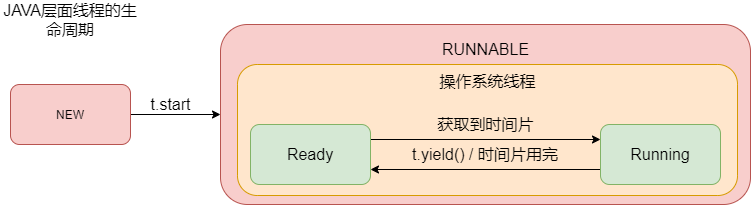
Earlier version of the draw.io export 多线程与高并发/java_thread.png (LePeitiPrince/note-picture). Source tidied: cells renumbered, new cells last; positions are measured from the earlier drawing's top-left corner, leaving out a move shared by most shapes.
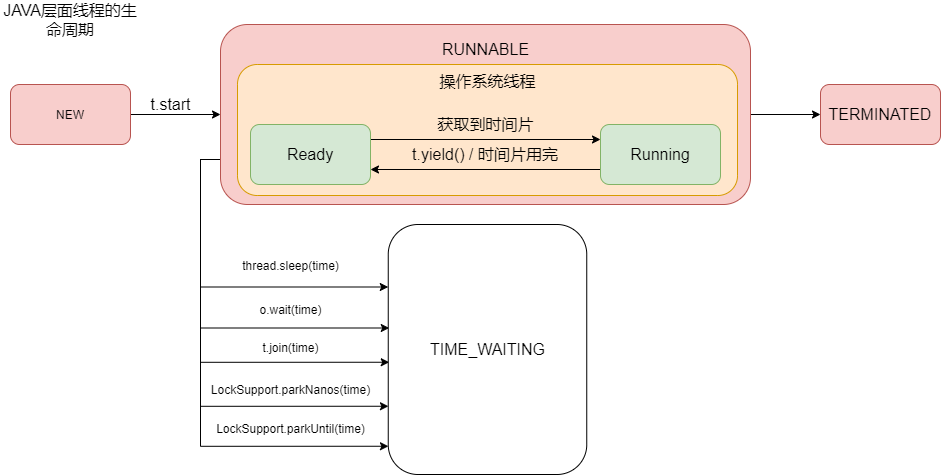
After the change.

What changed in the source:
```diff
@@ -2,6 +2,24 @@
   <root>
     <mxCell id="0" />
     <mxCell id="1" parent="0" />
+    <mxCell id="16" style="edgeStyle=orthogonalEdgeStyle;rounded=0;jettySize=auto;html=1;exitX=1;exitY=0.5;exitDx=0;exitDy=0;fontSize=16;" parent="1" edge="1" source="2" target="22">
+      <mxGeometry relative="1" as="geometry" />
+    </mxCell>
+    <mxCell id="17" style="edgeStyle=orthogonalEdgeStyle;rounded=0;jettySize=auto;html=1;exitX=0;exitY=0.75;exitDx=0;exitDy=0;entryX=0;entryY=0.25;entryDx=0;entryDy=0;fontSize=16;" parent="1" edge="1" source="2" target="23">
+      <mxGeometry relative="1" as="geometry" />
+    </mxCell>
+    <mxCell id="18" style="edgeStyle=orthogonalEdgeStyle;rounded=0;jettySize=auto;html=1;exitX=0;exitY=0.75;exitDx=0;exitDy=0;entryX=0.005;entryY=0.414;entryDx=0;entryDy=0;entryPerimeter=0;fontSize=16;" parent="1" edge="1" source="2" target="23">
+      <mxGeometry relative="1" as="geometry" />
+    </mxCell>
+    <mxCell id="19" style="edgeStyle=orthogonalEdgeStyle;rounded=0;jettySize=auto;html=1;exitX=0;exitY=0.75;exitDx=0;exitDy=0;entryX=0.005;entryY=0.551;entryDx=0;entryDy=0;entryPerimeter=0;fontSize=16;" parent="1" edge="1" source="2" target="23">
+      <mxGeometry relative="1" as="geometry" />
+    </mxCell>
+    <mxCell id="20" style="edgeStyle=orthogonalEdgeStyle;rounded=0;jettySize=auto;html=1;exitX=0;exitY=0.75;exitDx=0;exitDy=0;entryX=0.001;entryY=0.727;entryDx=0;entryDy=0;fontSize=16;entryPerimeter=0;" parent="1" edge="1" source="2" target="23">
+      <mxGeometry relative="1" as="geometry" />
+    </mxCell>
+    <mxCell id="21" style="edgeStyle=orthogonalEdgeStyle;rounded=0;jettySize=auto;html=1;exitX=0;exitY=0.75;exitDx=0;exitDy=0;entryX=0.001;entryY=0.887;entryDx=0;entryDy=0;entryPerimeter=0;fontSize=16;" parent="1" edge="1" source="2" target="23">
+      <mxGeometry relative="1" as="geometry" />
+    </mxCell>
     <mxCell id="2" style="rounded=1;whiteSpace=wrap;html=1;fontSize=16;fillColor=#f8cecc;strokeColor=#b85450;" parent="1" vertex="1">
       <mxGeometry x="220" y="20" width="530" height="180" as="geometry" />
     </mxCell>
@@ -46,5 +64,26 @@
     <mxCell id="15" value="操作系统线程" style="text;html=1;strokeColor=none;fillColor=none;align=center;verticalAlign=middle;whiteSpace=wrap;rounded=0;fontSize=16;" parent="1" vertex="1">
       <mxGeometry x="434.5" y="62" width="105" height="30" as="geometry" />
     </mxCell>
+    <mxCell id="22" value="TERMINATED" style="rounded=1;whiteSpace=wrap;html=1;fontSize=16;strokeColor=#b85450;fillColor=#f8cecc;" parent="1" vertex="1">
+      <mxGeometry x="820" y="80" width="120" height="60" as="geometry" />
+    </mxCell>
+    <mxCell id="23" value="TIME_WAITING" style="rounded=1;whiteSpace=wrap;html=1;fontSize=16;strokeColor=#000000;fillColor=default;" parent="1" vertex="1">
+      <mxGeometry x="387.8" y="220" width="198.5" height="250" as="geometry" />
+    </mxCell>
+    <mxCell id="24" value="&lt;font style=&quot;font-size: 12px&quot;&gt;thread.sleep(time)&lt;/font&gt;" style="text;html=1;align=center;verticalAlign=middle;strokeColor=none;fillColor=none;fontSize=16;" parent="1" vertex="1">
+      <mxGeometry x="235" y="250" width="110" height="20" as="geometry" />
+    </mxCell>
+    <mxCell id="25" value="&lt;font style=&quot;font-size: 12px&quot;&gt;o.wait(time)&lt;/font&gt;" style="text;html=1;align=center;verticalAlign=middle;strokeColor=none;fillColor=none;fontSize=16;" parent="1" vertex="1">
+      <mxGeometry x="250" y="294" width="80" height="20" as="geometry" />
+    </mxCell>
+    <mxCell id="26" value="&lt;font style=&quot;font-size: 12px&quot;&gt;t.join(time)&lt;/font&gt;" style="text;html=1;align=center;verticalAlign=middle;strokeColor=none;fillColor=none;fontSize=16;" parent="1" vertex="1">
+      <mxGeometry x="255" y="332" width="70" height="20" as="geometry" />
+    </mxCell>
+    <mxCell id="27" value="&lt;font style=&quot;font-size: 12px&quot;&gt;LockSupport.parkNanos(time)&lt;/font&gt;" style="text;html=1;align=center;verticalAlign=middle;strokeColor=none;fillColor=none;fontSize=16;" parent="1" vertex="1">
+      <mxGeometry x="205" y="374" width="170" height="20" as="geometry" />
+    </mxCell>
+    <mxCell id="28" value="&lt;font style=&quot;font-size: 12px&quot;&gt;LockSupport.parkUntil(time)&lt;/font&gt;" style="text;html=1;align=center;verticalAlign=middle;strokeColor=none;fillColor=none;fontSize=16;" parent="1" vertex="1">
+      <mxGeometry x="210" y="413" width="160" height="20" as="geometry" />
+    </mxCell>
   </root>
 </mxGraphModel>
```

━━━━━━

* _ACTION ITEM_
Nothing but the lines holding the word "wrap" should be returned from the listing above.

* _TASK ANSWER_
     <mxCell id="2" style="rounded=1;whiteSpace=wrap;html=1;fontSize=16;fillColor=#f8cecc;strokeColor=#b85450;" parent="1" vertex="1">
     <mxCell id="15" value="操作系统线程" style="text;html=1;strokeColor=none;fillColor=none;align=center;verticalAlign=middle;whiteSpace=wrap;rounded=0;fontSize=16;" parent="1" vertex="1">
+    <mxCell id="22" value="TERMINATED" style="rounded=1;whiteSpace=wrap;html=1;fontSize=16;strokeColor=#b85450;fillColor=#f8cecc;" parent="1" vertex="1">
+    <mxCell id="23" value="TIME_WAITING" style="rounded=1;whiteSpace=wrap;html=1;fontSize=16;strokeColor=#000000;fillColor=default;" parent="1" vertex="1">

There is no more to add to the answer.